Officials are trying to track down Northern African pythons that are reportedly on the loose in West Miami-Dade, likely pets that either escaped or was released, Florida Fish and Wildlife Commission Biologist Jenny Ketterlin Eckles said, according to CBS Miami.
Eckles said Northern African pythons are similar to Burmese pythons, which is also not native to Florida, and they can feast upon native wildlife species and upset the balance of the ecosystems in the Everglades should they establish themselves. On average, they are four feet longer than the Burmese python, reaching an average of 16 feet in length.
The Northern African python is likely eating ducks and rats in west Miami-Dade County, wildlife officials believe. The snakes may start preying on pets.
Officials have found a “good number” in nearby neighborhoods in canals and natural water sources near houses, according to Eckles.
However, the snake is extremely elusive, making it difficult to estimate exactly how many are out there, and only one was found last year. A total of 29 have been discovered since 2001.
The problem has even caused the Fish and Wildlife Commission to create a new position: python hunter. The concern is that if officials can’t reign them in, they would grow to such a large population that they would expand to the Everglades.

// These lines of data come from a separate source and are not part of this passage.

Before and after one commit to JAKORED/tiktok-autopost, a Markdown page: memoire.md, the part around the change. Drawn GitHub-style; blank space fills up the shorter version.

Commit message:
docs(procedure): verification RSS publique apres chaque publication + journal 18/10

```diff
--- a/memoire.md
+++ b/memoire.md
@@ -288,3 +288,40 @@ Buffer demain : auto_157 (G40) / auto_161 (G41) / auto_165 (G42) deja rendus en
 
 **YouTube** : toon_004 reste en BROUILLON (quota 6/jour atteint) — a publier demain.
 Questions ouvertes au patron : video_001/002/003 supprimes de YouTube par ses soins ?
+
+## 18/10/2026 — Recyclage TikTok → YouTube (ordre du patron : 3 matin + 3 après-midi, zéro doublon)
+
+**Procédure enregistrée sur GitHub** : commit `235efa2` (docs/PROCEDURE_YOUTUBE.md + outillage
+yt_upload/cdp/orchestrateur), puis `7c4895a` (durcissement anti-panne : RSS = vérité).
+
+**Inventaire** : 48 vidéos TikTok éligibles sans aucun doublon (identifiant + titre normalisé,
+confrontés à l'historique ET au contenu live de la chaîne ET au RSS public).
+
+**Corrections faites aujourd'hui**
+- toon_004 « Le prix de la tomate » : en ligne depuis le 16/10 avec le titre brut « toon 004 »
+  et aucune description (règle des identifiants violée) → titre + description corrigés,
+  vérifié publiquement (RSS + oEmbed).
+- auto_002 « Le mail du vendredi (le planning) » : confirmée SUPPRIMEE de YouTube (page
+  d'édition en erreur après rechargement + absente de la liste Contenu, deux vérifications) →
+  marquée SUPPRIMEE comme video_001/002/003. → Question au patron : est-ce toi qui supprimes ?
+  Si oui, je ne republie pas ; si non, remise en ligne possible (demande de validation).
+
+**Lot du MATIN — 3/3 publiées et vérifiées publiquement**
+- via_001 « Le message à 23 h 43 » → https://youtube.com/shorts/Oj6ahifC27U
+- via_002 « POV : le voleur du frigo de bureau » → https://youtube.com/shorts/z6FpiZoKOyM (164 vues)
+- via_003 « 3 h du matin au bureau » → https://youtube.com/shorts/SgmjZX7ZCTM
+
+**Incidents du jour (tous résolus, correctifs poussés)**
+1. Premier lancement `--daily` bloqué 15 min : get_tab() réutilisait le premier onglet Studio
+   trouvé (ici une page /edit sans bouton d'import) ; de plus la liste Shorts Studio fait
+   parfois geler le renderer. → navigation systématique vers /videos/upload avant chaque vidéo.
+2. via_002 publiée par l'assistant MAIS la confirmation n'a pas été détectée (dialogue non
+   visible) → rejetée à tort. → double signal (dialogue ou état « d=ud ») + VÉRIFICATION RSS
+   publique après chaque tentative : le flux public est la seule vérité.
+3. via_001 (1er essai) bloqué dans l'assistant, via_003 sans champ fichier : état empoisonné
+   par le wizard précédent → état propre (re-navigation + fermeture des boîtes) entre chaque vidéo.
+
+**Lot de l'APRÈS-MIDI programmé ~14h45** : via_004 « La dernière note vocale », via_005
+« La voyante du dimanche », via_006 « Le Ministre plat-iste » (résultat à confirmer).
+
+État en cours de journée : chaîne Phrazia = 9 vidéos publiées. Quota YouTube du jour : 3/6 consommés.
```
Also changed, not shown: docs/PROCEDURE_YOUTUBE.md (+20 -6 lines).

The python is a nonvenemous snake that originated in Sub-Saharan Africa, and is one of seven python species, all of which are native to Africa. The Northern African python is one of the largest snakes in the world, along with the anaconda and several other python species. Some specimens have measured 20 feet long.